Three years ago today, Rupert Murdoch bought MySpace and its parent company Intermix for $580 million. That turned out to be money well spent. The last time we ran the numbers, we figured that MySpace alone is worth between $3 billion and $20 billion, depending on how much you value each user. Fox Interactive Media (which is mostly MySpace) accounted for about $850 million in revenues last fiscal year (which ended in June), and is projected to hit $1 billion next year.
It was supposed to hit $1 billion this year, but never mind. Unlike other social networks, MySpace is actually making a profit. The company now employs 1,600 people worldwide, compared to 150 in October, 2005—more than a tenfold increase.
The social network has grown as well. MySpace now has 73 million unique visitors a month in the U.S., according to comScore, compared to 24 million three years ago. (Facebook has 41 million). That means MySpace reaches about 40 percent of the online population, compared to 14 percent three years ago. Those visitors, on average, spend 263 minutes a month each on the site, versus 83 minutes in 2005.
The question is whether rival Facebook can catch up to MySpace in the U.S. (it has already surpassed it worldwide), or whether the two will co-exist and diverge, with MySpace being more music- and media-oreinted and Facebook continuing on its path towards becoming the platform for social software. Of course, MySpace would also like to play that role.

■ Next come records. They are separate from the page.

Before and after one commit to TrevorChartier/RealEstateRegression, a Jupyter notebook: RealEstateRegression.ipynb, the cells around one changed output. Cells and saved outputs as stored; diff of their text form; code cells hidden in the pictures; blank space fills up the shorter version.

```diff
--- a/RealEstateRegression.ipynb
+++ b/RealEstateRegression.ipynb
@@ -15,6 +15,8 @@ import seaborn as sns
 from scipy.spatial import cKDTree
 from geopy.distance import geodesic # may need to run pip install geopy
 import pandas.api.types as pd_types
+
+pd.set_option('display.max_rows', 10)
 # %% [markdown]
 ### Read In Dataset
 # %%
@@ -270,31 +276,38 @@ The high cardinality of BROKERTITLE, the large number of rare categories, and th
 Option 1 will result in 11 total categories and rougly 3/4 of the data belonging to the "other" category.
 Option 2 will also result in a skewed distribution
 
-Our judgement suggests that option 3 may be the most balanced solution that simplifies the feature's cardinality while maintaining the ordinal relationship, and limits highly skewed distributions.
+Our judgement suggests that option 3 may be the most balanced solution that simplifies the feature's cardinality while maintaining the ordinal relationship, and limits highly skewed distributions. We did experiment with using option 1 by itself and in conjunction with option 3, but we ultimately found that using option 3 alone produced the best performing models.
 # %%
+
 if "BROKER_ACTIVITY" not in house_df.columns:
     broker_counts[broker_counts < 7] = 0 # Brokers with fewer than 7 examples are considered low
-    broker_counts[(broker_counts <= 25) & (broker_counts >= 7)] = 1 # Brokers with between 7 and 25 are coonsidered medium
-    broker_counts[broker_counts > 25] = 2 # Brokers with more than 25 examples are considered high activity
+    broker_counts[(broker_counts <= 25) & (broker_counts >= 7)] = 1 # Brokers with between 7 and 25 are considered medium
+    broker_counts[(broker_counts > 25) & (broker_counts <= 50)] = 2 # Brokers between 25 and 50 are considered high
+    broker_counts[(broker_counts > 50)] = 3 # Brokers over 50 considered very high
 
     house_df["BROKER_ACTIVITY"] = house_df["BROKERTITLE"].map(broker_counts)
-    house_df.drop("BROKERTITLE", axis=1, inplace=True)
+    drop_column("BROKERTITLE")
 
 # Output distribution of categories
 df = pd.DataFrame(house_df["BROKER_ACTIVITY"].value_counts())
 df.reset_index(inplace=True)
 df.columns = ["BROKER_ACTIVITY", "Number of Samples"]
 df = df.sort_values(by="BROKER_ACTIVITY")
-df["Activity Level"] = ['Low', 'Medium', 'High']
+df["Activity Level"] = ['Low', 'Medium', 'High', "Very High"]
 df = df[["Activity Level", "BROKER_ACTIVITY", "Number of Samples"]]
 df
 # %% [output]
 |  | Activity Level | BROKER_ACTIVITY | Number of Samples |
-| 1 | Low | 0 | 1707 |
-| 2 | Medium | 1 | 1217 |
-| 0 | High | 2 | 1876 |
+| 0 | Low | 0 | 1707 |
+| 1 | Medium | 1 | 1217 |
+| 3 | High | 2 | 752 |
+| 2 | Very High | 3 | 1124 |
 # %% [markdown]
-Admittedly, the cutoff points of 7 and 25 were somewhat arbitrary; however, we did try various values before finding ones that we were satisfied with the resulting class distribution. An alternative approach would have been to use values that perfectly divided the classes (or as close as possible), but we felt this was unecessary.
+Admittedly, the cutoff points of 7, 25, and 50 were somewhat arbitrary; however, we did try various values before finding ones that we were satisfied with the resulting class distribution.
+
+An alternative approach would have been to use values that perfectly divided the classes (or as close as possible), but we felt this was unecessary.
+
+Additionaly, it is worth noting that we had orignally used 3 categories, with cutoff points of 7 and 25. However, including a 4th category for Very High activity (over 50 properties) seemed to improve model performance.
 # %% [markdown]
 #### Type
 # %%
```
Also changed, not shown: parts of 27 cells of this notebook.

Three years from now, which one will be worth more? And will Rupert Murdoch still be smiling?